The disgruntled employees had planned a blackout at the South African Broadcasting Corporation after the financially strapped company said it was cutting 400 jobs to try to get onto a more viable trajectory.
In a statement on Wednesday, the department of communications and digital technologies said Minister Stella Ndabeni-Abrahams and other senior officials had held an urgent meeting with the broadcaster’s board on Tuesday night over the crisis.
“The purpose of the meeting was for the board and executive management of the SABC to account to the minister on the merits of continuing with the retrenchment process … in light of disturbing developments at the public broadcaster on Tuesday,” it said.
“The minister took the opportunity to implore the SABC board to consider all possible options, with an aim to preserve jobs.”
The department said the SABC board would appear before Parliament’s portfolio committee on communications on Wednesday morning to provide an account of the retrenchment process and contingencies in place to mitigate the current strife with employees and unions.
“I would like to call on the employees of the public broadcaster to exercise restraint and patience during this period of intervention by the Department and Parliament,” Ndabeni-Abrahams said.
Her department issued the statement hours after the SABC withdrew letters of dismissals on Tuesday night following a meeting between management and workers after fraught day of recriminations, some of which played out on social media.
A video clip which went viral on Twitter showed a well-known senior SABC journalist imploring a company executive during a newsroom meeting not to go ahead with the retrenchment process, surrounded by colleagues who voiced their agreement.
SABC management has said the job reductions are a necessary process after it exhausted all other options to ensure the broadcaster’s sustainability.
On Tuesday, the company reported a net loss of R511 million for 2019/20, while revenue fell 12 percent year-on-year to R5.7 billion, mainly due to a drop in advertising.
The South African National Editors’ Forum said it was concerned about the instability at the SABC and called on its leadership to continue fulfilling its public mandate by ensuring that budget cuts did not curtail critical services, including African language and regional programming.
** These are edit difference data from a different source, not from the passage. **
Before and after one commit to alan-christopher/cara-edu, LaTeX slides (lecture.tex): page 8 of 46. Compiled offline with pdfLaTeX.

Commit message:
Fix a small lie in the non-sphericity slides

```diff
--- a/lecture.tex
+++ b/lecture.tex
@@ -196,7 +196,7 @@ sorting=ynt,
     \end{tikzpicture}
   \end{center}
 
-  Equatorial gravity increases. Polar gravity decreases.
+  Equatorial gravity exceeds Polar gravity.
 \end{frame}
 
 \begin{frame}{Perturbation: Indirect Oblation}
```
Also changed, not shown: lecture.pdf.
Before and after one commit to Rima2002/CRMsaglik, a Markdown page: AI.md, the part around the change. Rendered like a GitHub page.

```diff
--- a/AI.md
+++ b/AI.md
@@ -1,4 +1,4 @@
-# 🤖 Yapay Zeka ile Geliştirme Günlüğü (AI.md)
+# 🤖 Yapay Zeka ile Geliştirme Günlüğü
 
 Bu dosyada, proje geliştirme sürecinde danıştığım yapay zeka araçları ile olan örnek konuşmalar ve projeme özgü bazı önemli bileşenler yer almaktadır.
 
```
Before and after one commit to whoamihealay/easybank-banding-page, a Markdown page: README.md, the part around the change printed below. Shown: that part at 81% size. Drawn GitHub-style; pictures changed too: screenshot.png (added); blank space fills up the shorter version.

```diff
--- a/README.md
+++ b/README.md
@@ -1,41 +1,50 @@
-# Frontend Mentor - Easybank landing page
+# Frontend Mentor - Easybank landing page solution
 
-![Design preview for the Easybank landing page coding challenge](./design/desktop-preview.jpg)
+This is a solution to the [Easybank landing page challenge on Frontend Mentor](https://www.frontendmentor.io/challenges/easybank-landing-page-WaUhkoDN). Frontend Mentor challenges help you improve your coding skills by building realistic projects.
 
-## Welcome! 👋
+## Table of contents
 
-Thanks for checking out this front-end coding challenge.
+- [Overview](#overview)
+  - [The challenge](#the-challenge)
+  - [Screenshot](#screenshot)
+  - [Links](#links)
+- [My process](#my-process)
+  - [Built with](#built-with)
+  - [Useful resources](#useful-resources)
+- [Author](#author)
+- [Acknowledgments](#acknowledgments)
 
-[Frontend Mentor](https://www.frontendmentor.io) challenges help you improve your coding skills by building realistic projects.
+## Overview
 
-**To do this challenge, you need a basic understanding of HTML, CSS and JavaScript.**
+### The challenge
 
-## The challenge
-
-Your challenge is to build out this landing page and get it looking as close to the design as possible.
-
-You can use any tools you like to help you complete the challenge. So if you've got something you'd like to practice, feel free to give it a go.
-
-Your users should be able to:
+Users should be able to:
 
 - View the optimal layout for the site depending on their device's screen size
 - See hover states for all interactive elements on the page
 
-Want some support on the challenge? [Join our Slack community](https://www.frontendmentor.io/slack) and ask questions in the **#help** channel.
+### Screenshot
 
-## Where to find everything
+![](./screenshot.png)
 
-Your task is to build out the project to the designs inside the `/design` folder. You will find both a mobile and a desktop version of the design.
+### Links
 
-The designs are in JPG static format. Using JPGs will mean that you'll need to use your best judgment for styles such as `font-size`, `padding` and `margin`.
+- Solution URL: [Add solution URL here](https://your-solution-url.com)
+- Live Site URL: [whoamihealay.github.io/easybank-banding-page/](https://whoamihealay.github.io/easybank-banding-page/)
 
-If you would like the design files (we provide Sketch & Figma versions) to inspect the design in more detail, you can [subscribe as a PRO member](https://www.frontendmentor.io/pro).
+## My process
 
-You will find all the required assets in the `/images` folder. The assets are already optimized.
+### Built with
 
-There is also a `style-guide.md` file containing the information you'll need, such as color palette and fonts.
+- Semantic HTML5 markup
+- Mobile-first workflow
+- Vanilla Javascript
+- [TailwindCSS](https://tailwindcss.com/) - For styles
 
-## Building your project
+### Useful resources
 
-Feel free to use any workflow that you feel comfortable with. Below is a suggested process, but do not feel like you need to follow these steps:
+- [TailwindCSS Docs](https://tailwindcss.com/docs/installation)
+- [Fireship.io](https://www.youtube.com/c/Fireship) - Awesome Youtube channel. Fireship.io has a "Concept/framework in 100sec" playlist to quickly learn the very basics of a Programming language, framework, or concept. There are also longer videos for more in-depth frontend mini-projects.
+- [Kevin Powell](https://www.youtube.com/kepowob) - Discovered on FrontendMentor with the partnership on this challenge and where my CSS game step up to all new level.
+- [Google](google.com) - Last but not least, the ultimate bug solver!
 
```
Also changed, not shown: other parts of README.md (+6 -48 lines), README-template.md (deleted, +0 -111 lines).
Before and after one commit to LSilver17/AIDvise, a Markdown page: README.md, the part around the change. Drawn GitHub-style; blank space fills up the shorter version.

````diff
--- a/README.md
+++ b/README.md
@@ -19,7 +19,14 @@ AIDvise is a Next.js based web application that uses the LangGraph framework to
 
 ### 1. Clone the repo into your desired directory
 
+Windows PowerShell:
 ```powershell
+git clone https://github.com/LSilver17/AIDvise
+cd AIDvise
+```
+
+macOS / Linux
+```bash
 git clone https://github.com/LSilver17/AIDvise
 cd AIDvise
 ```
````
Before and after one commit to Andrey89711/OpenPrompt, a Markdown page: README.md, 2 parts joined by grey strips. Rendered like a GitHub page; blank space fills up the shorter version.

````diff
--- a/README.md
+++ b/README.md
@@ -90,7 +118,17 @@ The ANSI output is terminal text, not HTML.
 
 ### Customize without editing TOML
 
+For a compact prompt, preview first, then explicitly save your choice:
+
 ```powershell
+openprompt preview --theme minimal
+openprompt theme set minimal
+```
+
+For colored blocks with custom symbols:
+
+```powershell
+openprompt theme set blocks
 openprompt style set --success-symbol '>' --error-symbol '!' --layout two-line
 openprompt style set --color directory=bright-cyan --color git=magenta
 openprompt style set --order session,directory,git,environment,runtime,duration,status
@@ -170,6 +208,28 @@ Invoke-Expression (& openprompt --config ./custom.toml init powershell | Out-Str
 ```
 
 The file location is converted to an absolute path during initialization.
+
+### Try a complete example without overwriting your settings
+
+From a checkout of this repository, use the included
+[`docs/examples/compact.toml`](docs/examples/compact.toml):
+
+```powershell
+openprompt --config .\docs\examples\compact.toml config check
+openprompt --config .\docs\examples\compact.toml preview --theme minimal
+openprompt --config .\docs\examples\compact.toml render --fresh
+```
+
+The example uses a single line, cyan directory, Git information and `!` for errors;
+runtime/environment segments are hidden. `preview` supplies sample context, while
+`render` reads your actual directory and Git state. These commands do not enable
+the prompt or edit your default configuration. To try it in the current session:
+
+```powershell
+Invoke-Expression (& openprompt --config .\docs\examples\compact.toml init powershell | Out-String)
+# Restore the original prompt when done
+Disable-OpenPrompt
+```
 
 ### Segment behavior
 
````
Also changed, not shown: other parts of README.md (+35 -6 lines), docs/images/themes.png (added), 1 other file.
It urged the SABC to ring-fence core news and current affairs posts and not compromise its core public mandate of news delivery.
African News Agency (ANA)